## EXCERPTED RECORDS

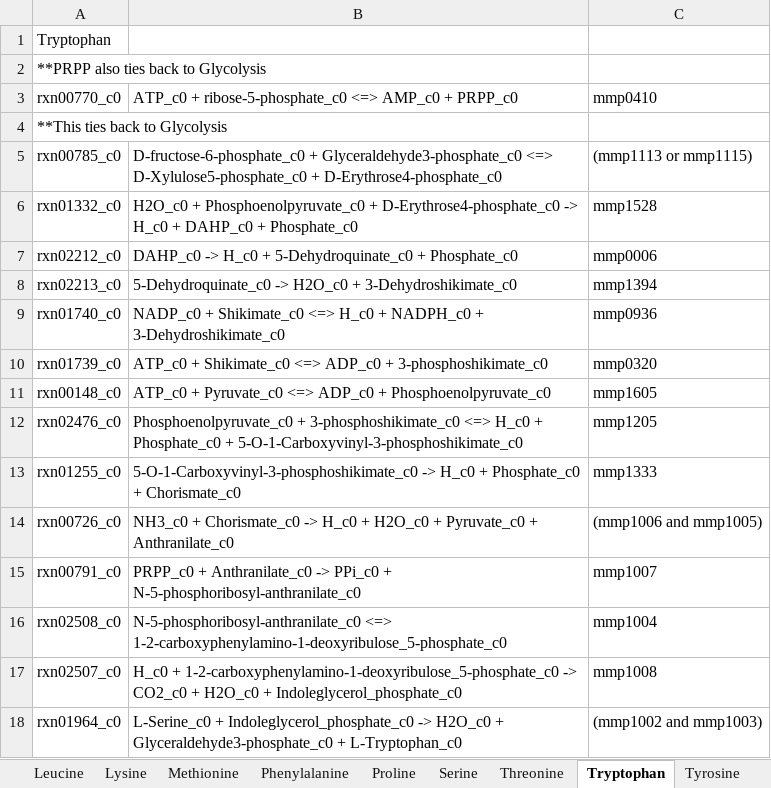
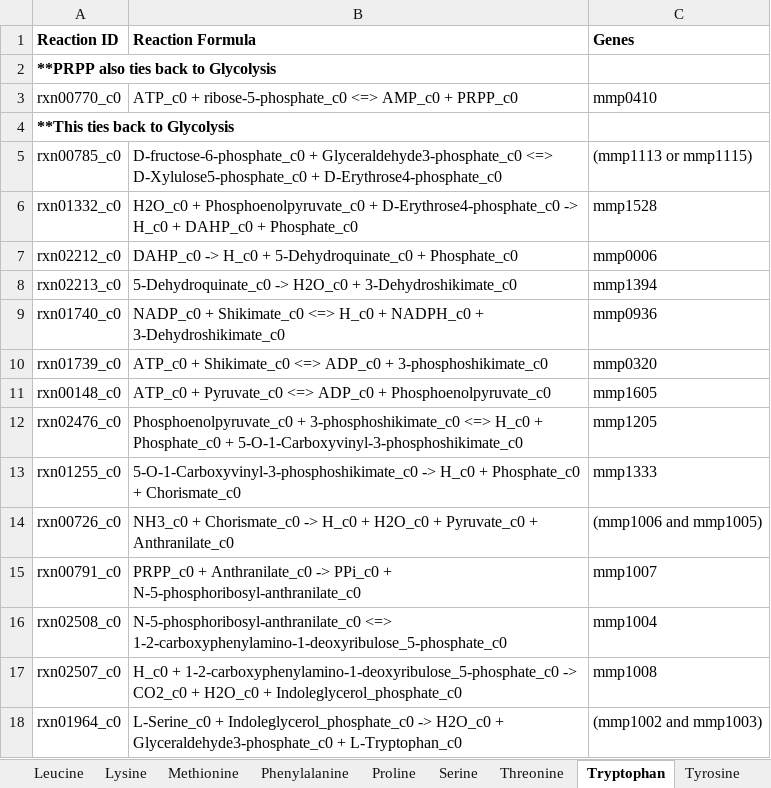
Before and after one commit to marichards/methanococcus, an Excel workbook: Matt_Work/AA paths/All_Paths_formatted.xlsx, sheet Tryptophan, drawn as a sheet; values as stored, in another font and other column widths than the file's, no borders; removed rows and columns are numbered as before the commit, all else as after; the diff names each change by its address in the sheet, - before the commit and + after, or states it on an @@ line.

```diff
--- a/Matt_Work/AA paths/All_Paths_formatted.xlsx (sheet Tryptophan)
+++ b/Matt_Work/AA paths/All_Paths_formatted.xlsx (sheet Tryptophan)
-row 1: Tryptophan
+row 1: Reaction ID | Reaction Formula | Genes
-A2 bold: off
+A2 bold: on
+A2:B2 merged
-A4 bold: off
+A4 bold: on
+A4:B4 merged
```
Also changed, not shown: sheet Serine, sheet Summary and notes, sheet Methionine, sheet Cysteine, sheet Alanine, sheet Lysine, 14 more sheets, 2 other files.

==

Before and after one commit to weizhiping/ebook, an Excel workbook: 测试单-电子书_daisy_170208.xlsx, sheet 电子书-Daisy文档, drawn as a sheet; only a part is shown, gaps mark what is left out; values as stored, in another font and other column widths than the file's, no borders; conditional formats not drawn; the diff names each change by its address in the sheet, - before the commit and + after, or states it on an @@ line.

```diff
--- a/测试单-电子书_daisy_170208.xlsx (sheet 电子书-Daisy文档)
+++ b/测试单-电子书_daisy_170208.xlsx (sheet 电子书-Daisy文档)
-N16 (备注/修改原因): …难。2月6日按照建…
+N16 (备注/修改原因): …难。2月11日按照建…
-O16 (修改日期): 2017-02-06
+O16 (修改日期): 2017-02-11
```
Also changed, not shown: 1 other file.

## EXERCISE
The answer must consist of every line from the data that contains the word "Daisy文档".

## ANSWER TO THIS PROBLEM
Before and after one commit to weizhiping/ebook, an Excel workbook: 测试单-电子书_daisy_170208.xlsx, sheet 电子书-Daisy文档, drawn as a sheet; only a part is shown, gaps mark what is left out; values as stored, in another font and other column widths than the file's, no borders; conditional formats not drawn; the diff names each change by its address in the sheet, - before the commit and + after, or states it on an @@ line.
--- a/测试单-电子书_daisy_170208.xlsx (sheet 电子书-Daisy文档)
+++ b/测试单-电子书_daisy_170208.xlsx (sheet 电子书-Daisy文档)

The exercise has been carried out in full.